ABOUT THIS EXERCISE — In the listing below, pick out lines with "empty".

EXERCISE DATA —
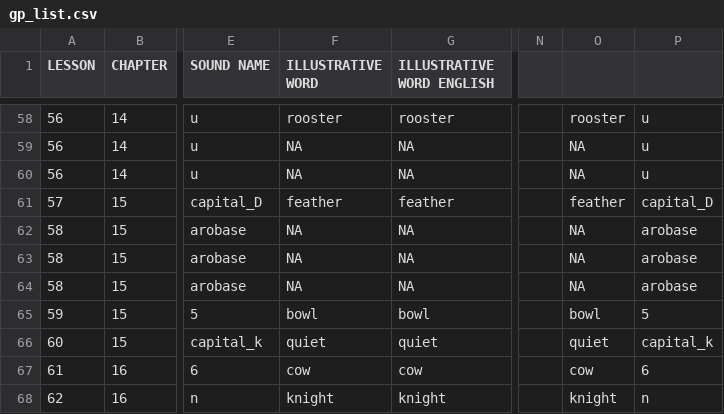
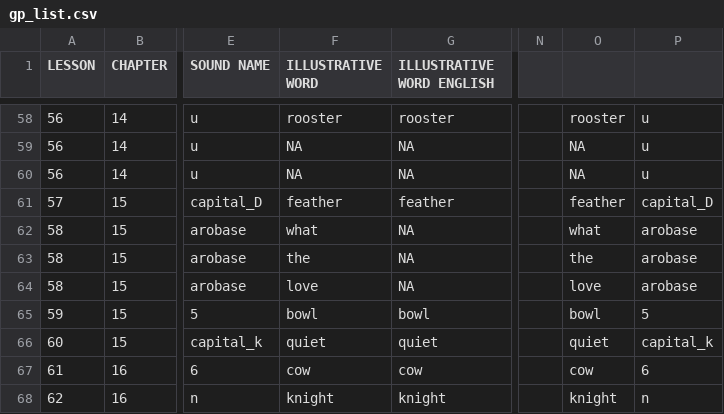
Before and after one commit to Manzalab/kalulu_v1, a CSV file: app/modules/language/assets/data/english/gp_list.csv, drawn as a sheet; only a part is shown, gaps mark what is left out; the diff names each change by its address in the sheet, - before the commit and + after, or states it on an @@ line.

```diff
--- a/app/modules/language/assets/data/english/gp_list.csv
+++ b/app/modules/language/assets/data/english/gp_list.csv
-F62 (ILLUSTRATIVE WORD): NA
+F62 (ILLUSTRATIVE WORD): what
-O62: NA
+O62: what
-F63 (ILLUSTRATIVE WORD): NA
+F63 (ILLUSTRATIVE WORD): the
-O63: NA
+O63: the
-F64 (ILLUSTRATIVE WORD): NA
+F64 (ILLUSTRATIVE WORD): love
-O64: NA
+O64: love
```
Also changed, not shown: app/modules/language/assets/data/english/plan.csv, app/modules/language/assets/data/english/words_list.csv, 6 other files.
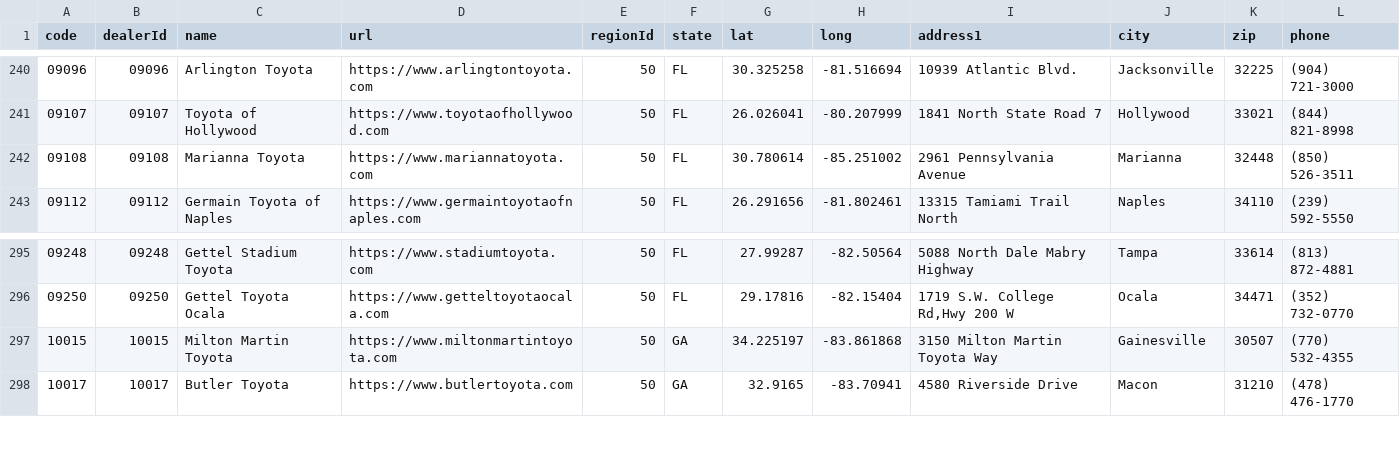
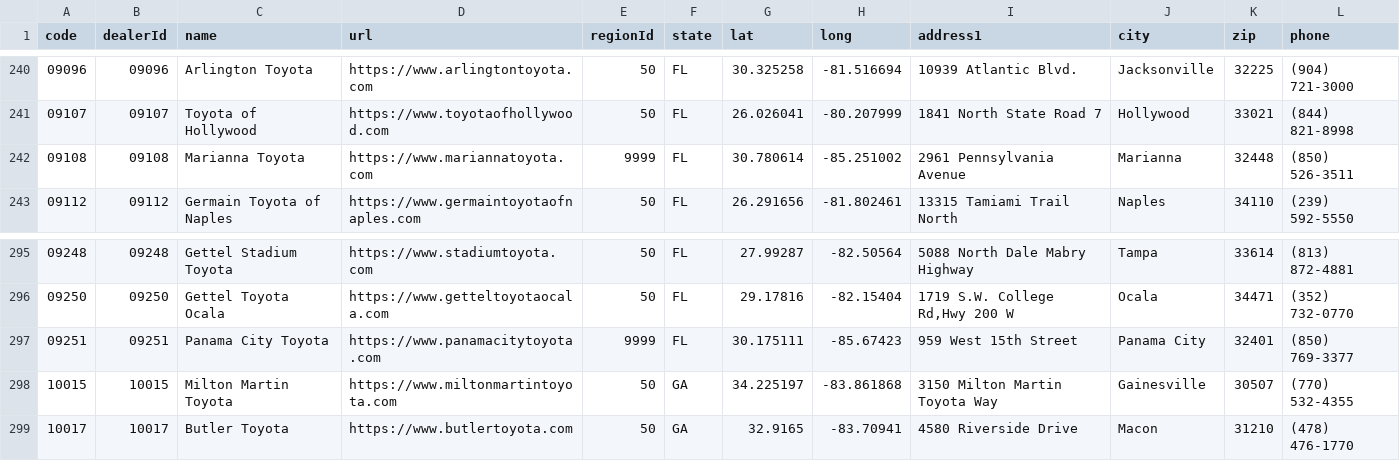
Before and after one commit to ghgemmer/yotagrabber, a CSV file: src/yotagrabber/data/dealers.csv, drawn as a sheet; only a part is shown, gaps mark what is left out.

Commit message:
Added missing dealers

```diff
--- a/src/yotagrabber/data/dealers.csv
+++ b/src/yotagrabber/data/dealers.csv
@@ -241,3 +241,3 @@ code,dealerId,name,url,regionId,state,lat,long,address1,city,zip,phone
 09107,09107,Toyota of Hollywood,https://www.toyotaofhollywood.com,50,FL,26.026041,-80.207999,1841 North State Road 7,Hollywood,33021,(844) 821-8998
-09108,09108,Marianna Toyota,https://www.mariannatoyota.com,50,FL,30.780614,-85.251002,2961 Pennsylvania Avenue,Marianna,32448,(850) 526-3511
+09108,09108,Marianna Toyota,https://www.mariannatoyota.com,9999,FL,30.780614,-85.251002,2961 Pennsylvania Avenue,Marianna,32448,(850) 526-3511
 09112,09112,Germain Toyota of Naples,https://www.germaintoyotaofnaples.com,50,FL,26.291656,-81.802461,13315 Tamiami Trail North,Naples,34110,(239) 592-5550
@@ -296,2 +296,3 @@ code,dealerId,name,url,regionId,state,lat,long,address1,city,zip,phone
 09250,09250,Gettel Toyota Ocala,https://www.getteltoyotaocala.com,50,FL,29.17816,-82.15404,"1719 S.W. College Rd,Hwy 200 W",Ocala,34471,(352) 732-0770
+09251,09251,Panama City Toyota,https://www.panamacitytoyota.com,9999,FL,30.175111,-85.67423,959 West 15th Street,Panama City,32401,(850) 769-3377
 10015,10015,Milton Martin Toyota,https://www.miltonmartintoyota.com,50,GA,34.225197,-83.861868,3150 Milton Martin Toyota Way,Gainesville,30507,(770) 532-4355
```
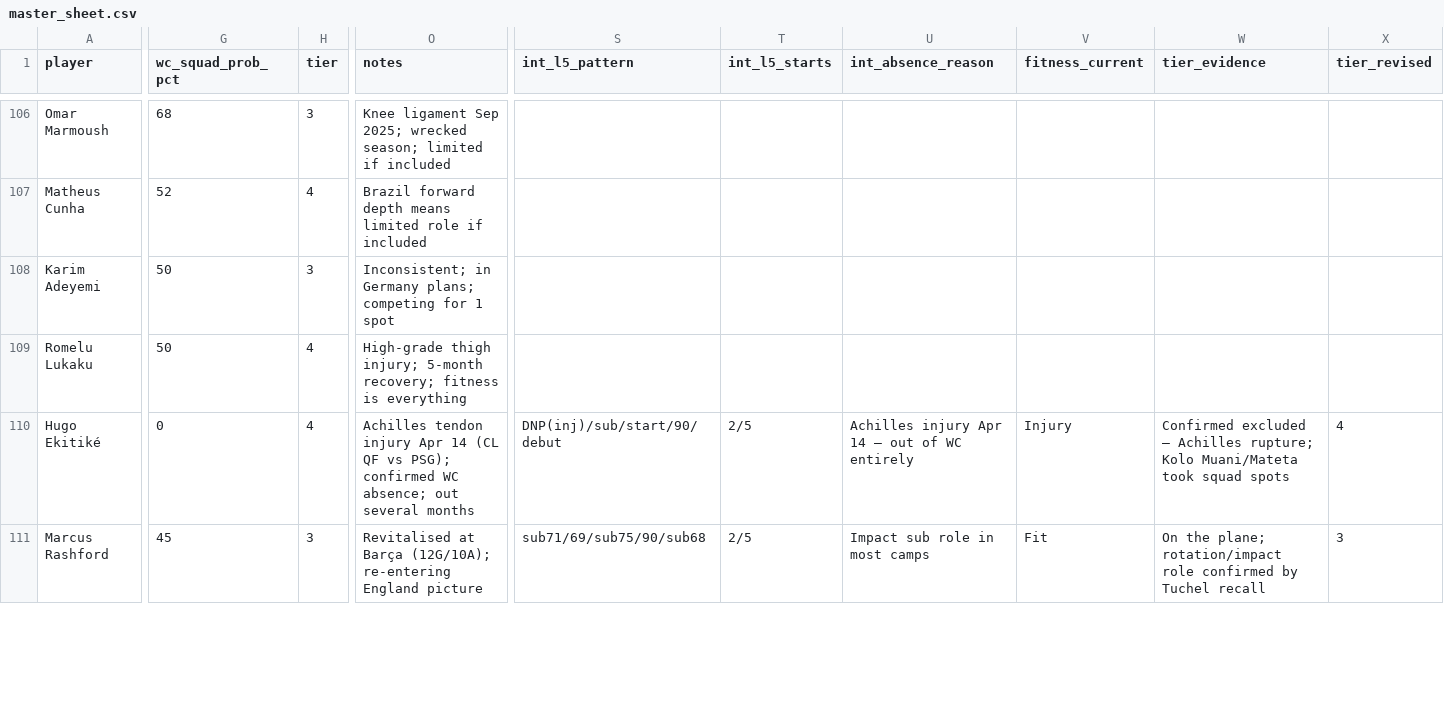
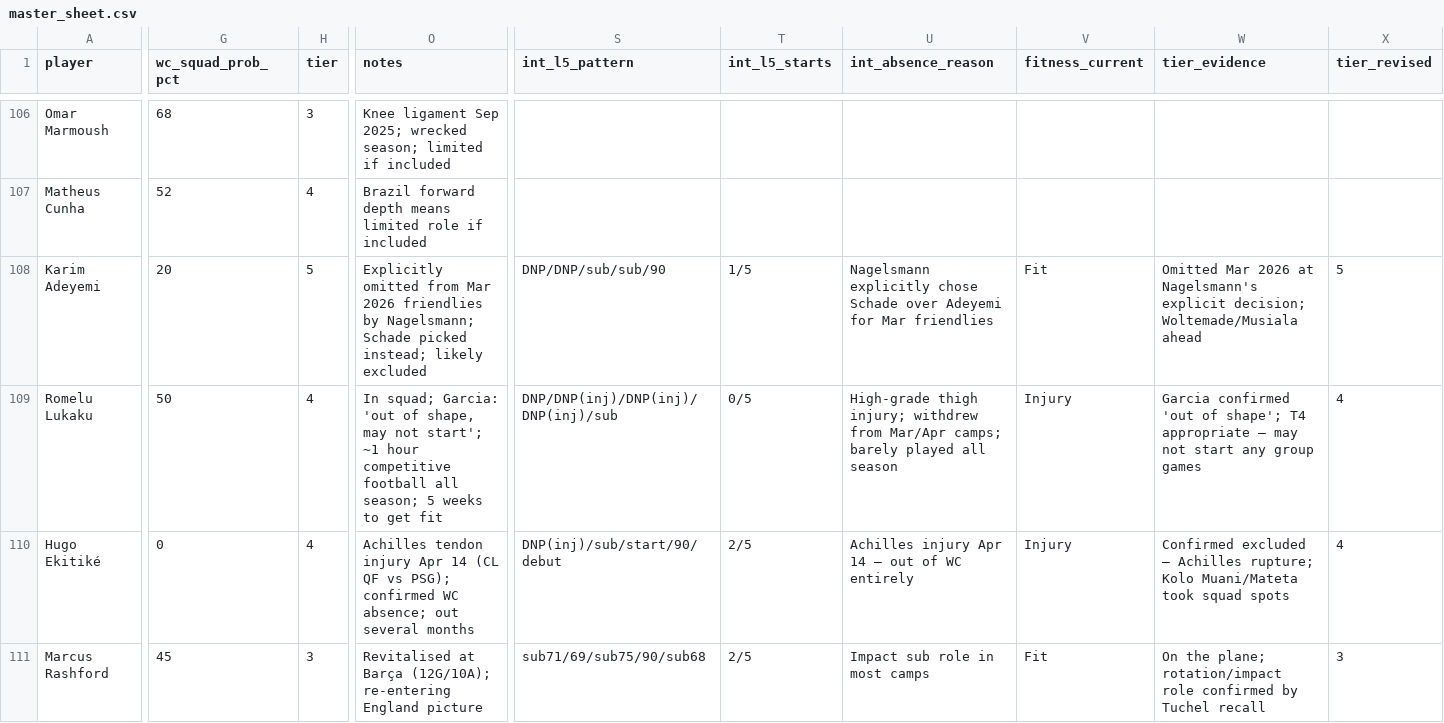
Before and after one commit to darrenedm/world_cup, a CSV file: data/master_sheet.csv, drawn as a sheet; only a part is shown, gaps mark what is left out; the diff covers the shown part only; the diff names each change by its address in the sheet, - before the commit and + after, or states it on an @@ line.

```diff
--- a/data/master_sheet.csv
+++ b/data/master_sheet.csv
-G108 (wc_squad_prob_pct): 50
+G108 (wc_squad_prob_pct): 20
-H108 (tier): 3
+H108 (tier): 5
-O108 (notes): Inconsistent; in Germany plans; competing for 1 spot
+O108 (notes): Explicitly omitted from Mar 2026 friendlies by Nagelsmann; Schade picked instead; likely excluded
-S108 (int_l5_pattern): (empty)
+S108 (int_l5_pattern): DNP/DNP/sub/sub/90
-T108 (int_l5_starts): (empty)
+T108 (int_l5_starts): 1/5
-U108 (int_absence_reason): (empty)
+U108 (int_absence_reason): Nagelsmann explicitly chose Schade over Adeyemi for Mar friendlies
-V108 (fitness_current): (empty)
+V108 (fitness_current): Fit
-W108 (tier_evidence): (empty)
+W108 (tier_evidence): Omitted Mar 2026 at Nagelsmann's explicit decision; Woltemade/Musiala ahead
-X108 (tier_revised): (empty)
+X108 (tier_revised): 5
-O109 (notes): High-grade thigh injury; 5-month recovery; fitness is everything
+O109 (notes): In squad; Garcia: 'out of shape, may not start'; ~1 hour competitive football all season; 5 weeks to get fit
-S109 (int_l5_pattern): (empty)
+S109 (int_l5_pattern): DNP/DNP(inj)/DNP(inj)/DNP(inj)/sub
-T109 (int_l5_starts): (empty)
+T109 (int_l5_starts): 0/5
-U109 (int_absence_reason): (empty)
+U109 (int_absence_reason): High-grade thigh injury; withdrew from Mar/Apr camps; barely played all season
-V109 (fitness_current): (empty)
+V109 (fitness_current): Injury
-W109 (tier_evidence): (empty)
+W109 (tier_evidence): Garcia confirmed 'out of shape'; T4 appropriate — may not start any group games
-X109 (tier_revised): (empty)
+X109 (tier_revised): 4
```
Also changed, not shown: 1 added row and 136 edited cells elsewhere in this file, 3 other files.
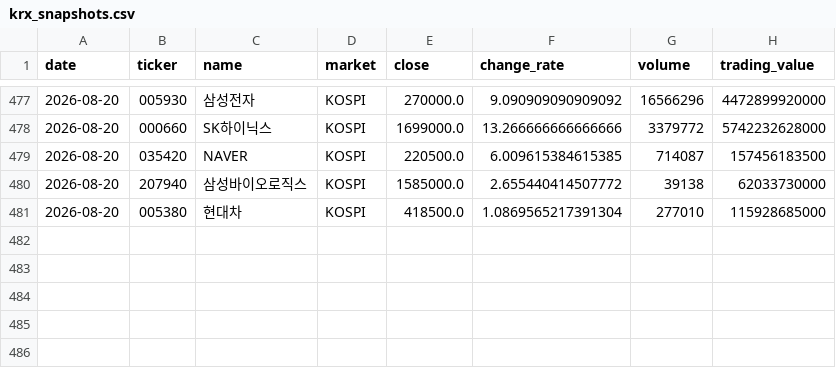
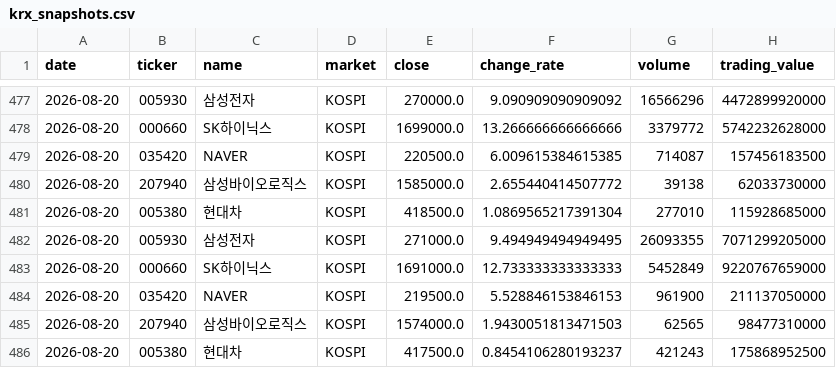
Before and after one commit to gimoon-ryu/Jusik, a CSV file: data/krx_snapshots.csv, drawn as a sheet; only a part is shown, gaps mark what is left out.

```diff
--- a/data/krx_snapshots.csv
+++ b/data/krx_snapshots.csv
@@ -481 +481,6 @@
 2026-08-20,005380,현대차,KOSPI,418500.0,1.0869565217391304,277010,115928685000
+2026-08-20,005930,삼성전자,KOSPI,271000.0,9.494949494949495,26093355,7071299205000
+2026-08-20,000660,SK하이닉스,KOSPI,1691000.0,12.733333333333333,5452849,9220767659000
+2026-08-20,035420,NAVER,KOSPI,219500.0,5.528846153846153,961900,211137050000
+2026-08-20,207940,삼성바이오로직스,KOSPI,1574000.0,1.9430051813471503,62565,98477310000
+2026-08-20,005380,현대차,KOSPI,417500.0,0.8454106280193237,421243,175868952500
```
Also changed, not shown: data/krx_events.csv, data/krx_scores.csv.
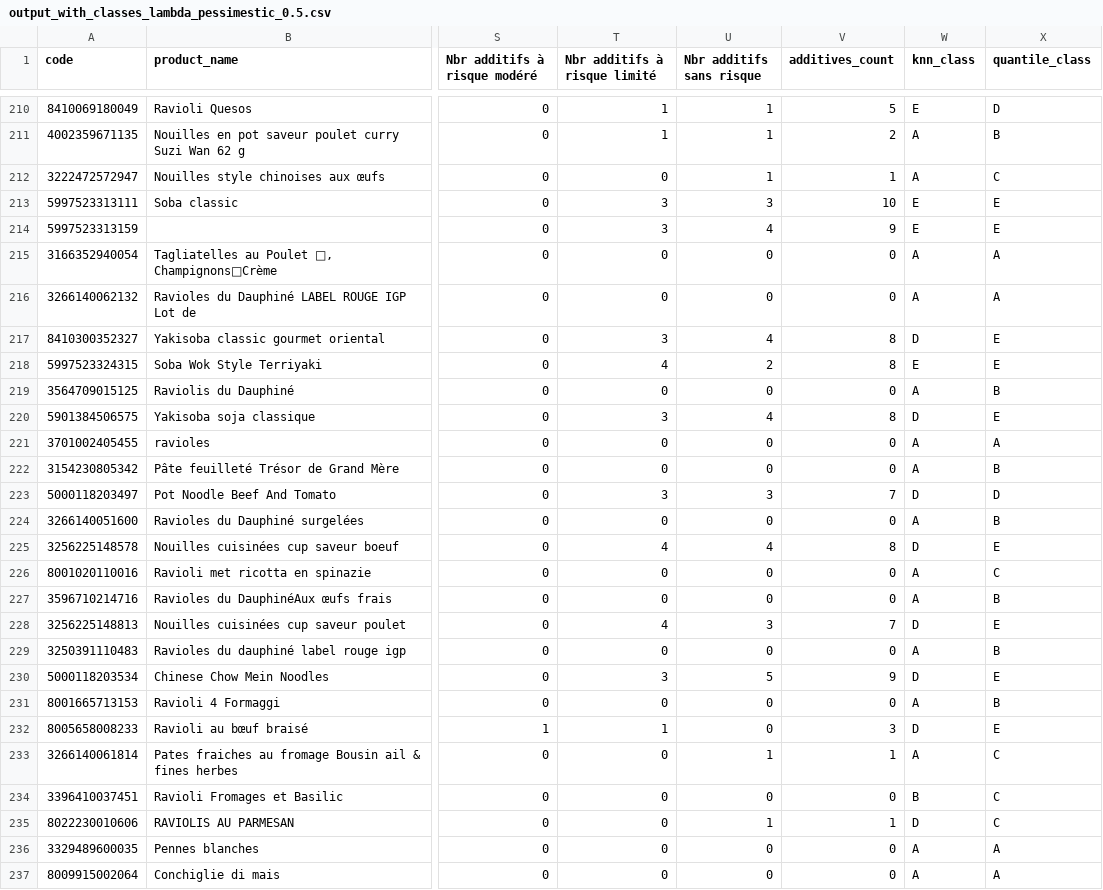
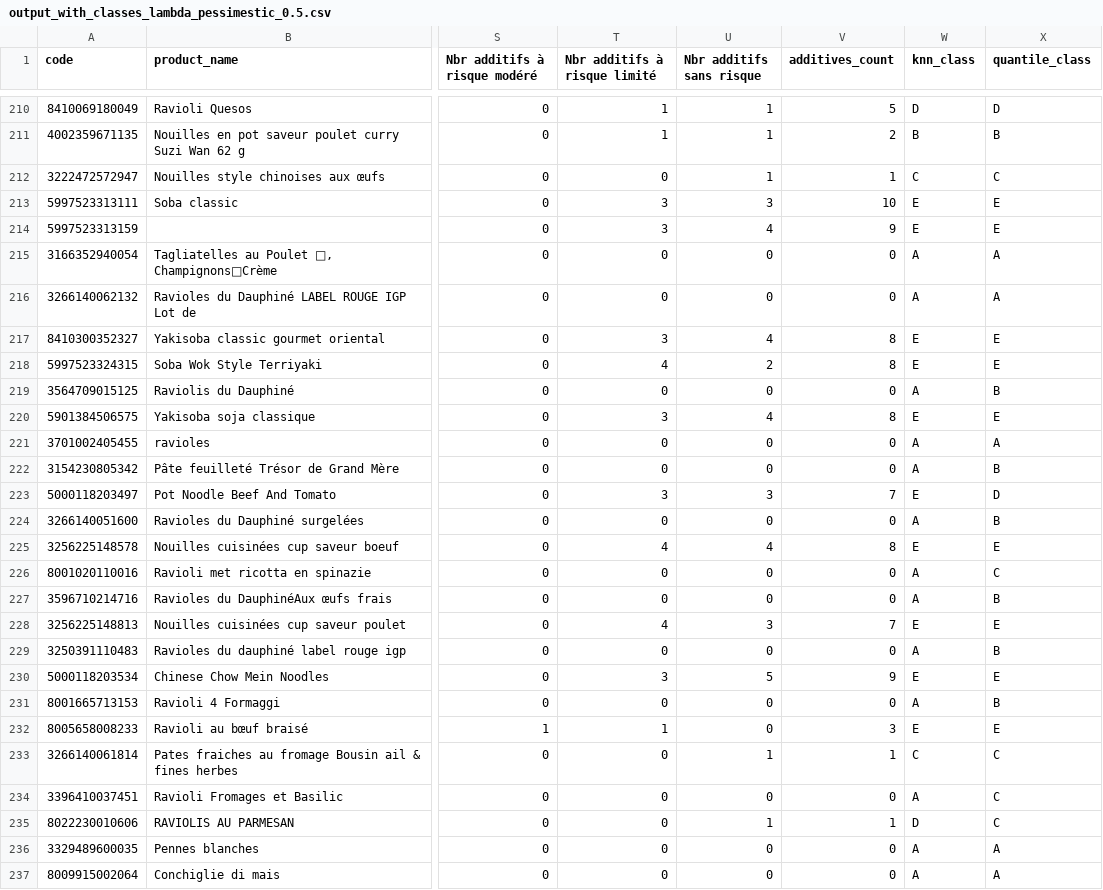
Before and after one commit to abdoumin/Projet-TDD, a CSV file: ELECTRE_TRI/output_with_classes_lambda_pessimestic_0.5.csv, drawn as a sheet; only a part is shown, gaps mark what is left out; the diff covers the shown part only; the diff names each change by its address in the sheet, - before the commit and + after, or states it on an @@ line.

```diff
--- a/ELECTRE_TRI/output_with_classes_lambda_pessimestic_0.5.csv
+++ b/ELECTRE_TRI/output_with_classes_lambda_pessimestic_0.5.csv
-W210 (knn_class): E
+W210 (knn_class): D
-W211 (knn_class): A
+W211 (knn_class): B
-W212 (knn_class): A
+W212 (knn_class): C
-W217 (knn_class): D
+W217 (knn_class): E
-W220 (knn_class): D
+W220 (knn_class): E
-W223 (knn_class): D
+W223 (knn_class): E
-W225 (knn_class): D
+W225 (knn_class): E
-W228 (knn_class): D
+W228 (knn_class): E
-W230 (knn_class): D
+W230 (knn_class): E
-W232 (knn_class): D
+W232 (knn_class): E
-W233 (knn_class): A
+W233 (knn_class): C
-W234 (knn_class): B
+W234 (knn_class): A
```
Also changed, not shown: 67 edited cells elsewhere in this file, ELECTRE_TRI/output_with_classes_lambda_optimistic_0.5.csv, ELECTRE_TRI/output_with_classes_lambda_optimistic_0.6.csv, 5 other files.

THE ANSWER —
-S108 (int_l5_pattern): (empty)
-T108 (int_l5_starts): (empty)
-U108 (int_absence_reason): (empty)
-V108 (fitness_current): (empty)
-W108 (tier_evidence): (empty)
-X108 (tier_revised): (empty)
-S109 (int_l5_pattern): (empty)
-T109 (int_l5_starts): (empty)
-U109 (int_absence_reason): (empty)
-V109 (fitness_current): (empty)
-W109 (tier_evidence): (empty)
-X109 (tier_revised): (empty)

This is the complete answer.